WHAT IS REQUIRED: Work out how many lines in the data hold the word "explain", and reply with that number only.

GIVEN RECORDS:
########

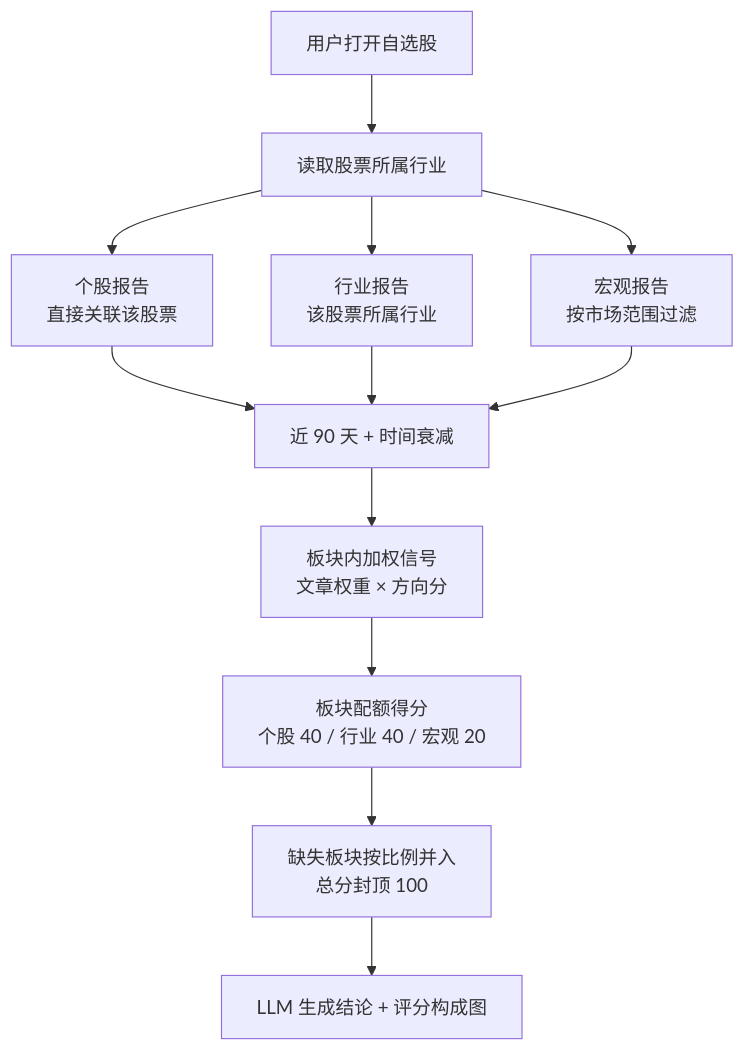
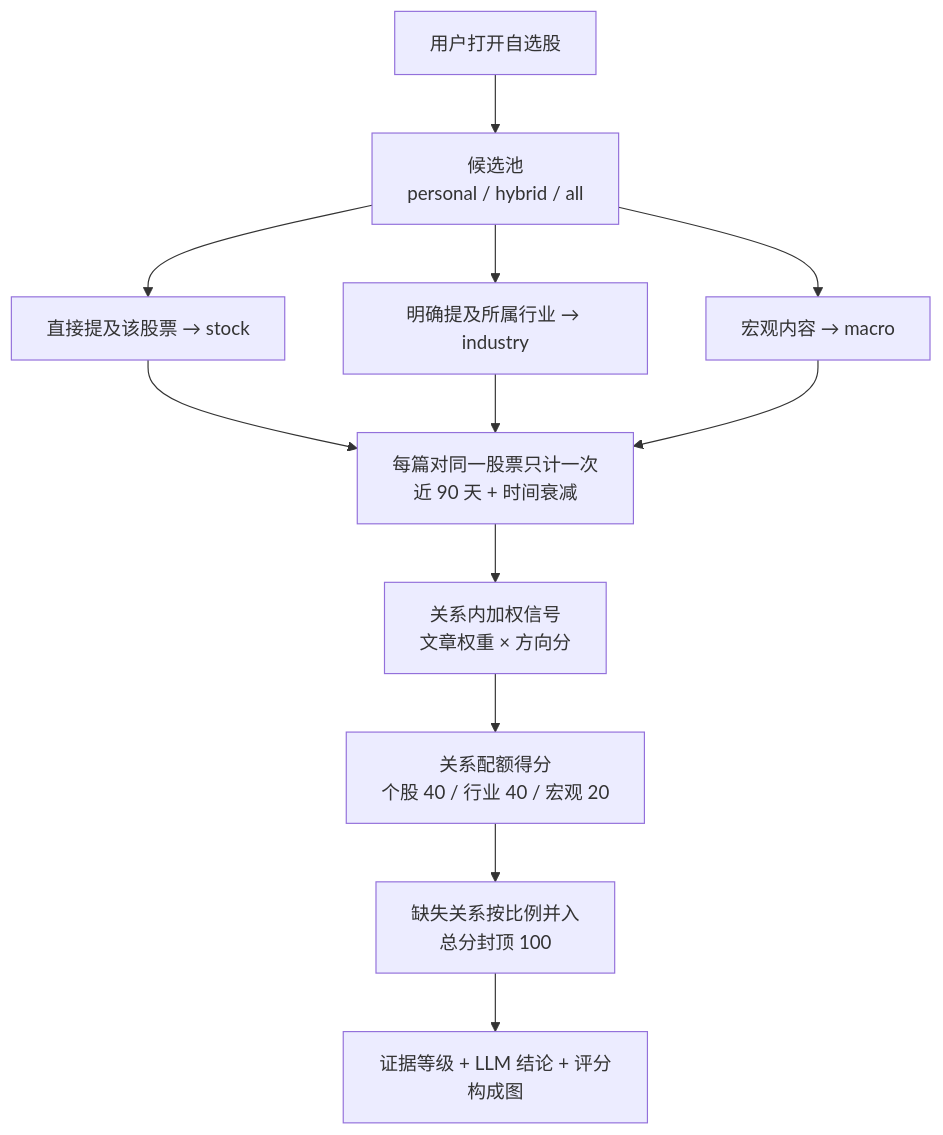
Before and after one commit to niefy/research-scout-agent: the fourth of 4 diagrams in README.md, drawn with Mermaid. The commit also changed other lines of this file and 71 other files, not shown here.

````diff
--- a/README.md
+++ b/README.md
@@ -295,16 +301,16 @@
 ```mermaid
 flowchart TD
-    A["用户打开自选股"] --> B["读取股票所属行业"]
-    B --> C1["个股报告<br/>直接关联该股票"]
-    B --> C2["行业报告<br/>该股票所属行业"]
-    B --> C3["宏观报告<br/>按市场范围过滤"]
+    A["用户打开自选股"] --> B["候选池<br/>personal / hybrid / all"]
+    B --> C1["直接提及该股票 → stock"]
+    B --> C2["明确提及所属行业 → industry"]
+    B --> C3["宏观内容 → macro"]
 
-    C1 --> D["近 90 天 + 时间衰减"]
+    C1 --> D["每篇对同一股票只计一次<br/>近 90 天 + 时间衰减"]
     C2 --> D
     C3 --> D
 
-    D --> E["板块内加权信号<br/>文章权重 × 方向分"]
-    E --> F["板块配额得分<br/>个股 40 / 行业 40 / 宏观 20"]
-    F --> G["缺失板块按比例并入<br/>总分封顶 100"]
-    G --> H["LLM 生成结论 + 评分构成图"]
+    D --> E["关系内加权信号<br/>文章权重 × 方向分"]
+    E --> F["关系配额得分<br/>个股 40 / 行业 40 / 宏观 20"]
+    F --> G["缺失关系按比例并入<br/>总分封顶 100"]
+    G --> H["证据等级 + LLM 结论 + 评分构成图"]
 ```
````
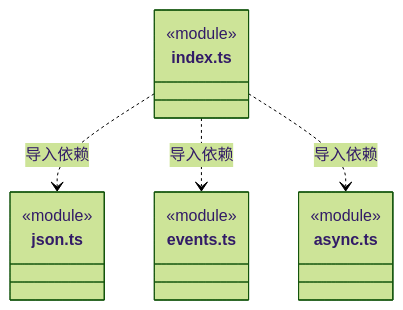
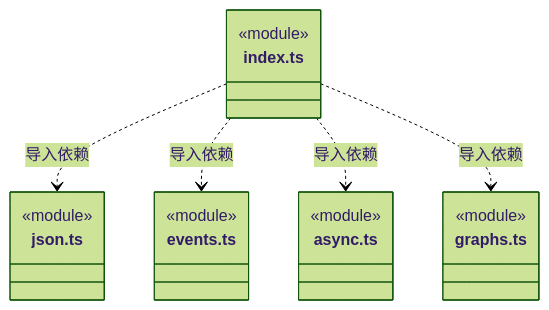
Before and after one commit to nan023062/cbim: the seventh of 7 diagrams in src/frontend/foundations/utility/ARCHITECTURE.md, drawn with Mermaid (forest theme). The commit also changed other lines of this file and 18 other files, not shown here.

Commit message:
refactor(frontend): extract directed graph ranking utility

````diff
--- a/src/frontend/foundations/utility/ARCHITECTURE.md
+++ b/src/frontend/foundations/utility/ARCHITECTURE.md
@@ -78,18 +105,22 @@
 ```mermaid
 classDiagram
 class N_src_frontend_foundations_utility_index_ts["index.ts"] {
   <<module>>
 }
 class N_src_frontend_foundations_utility_json_ts["json.ts"] {
   <<module>>
 }
 class N_src_frontend_foundations_utility_events_ts["events.ts"] {
   <<module>>
 }
 class N_src_frontend_foundations_utility_async_ts["async.ts"] {
   <<module>>
 }
+class N_src_frontend_foundations_utility_graphs_ts["graphs.ts"] {
+  <<module>>
+}
 N_src_frontend_foundations_utility_index_ts ..> N_src_frontend_foundations_utility_json_ts : 导入依赖
 N_src_frontend_foundations_utility_index_ts ..> N_src_frontend_foundations_utility_events_ts : 导入依赖
 N_src_frontend_foundations_utility_index_ts ..> N_src_frontend_foundations_utility_async_ts : 导入依赖
+N_src_frontend_foundations_utility_index_ts ..> N_src_frontend_foundations_utility_graphs_ts : 导入依赖
 ```
````
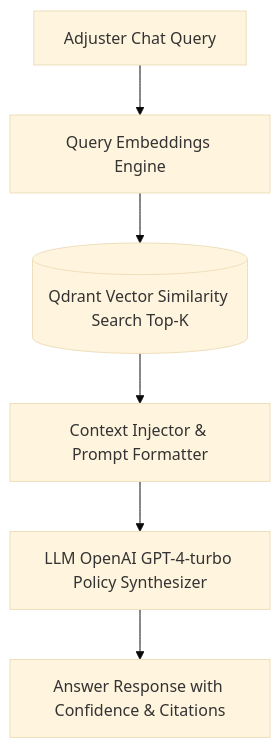
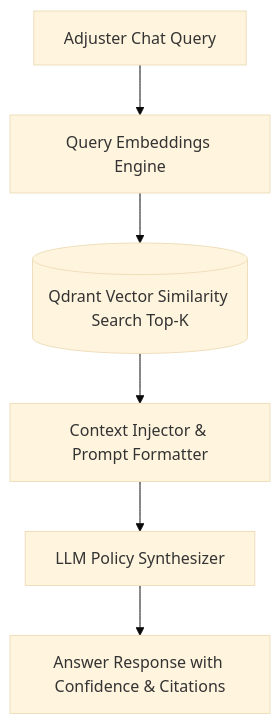
Before and after one commit to tarunagnihotri534/ClaimVertex: the third of 3 diagrams in explain.md, drawn with Mermaid (base theme). The commit also changed other lines of this file and 23 other files, not shown here.

````diff
--- a/explain.md
+++ b/explain.md
@@ -152,8 +149,8 @@
 ```mermaid
 graph TD
     A[Adjuster Chat Query] --> B[Query Embeddings Engine]
     B --> C[(Qdrant Vector Similarity Search Top-K)]
     C --> D[Context Injector & Prompt Formatter]
-    D --> E[LLM OpenAI GPT-4-turbo Policy Synthesizer]
+    D --> E[LLM Policy Synthesizer]
     E --> F[Answer Response with Confidence & Citations]
 ```
````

########

RESPONSE FOR THIS EXERCISE: 3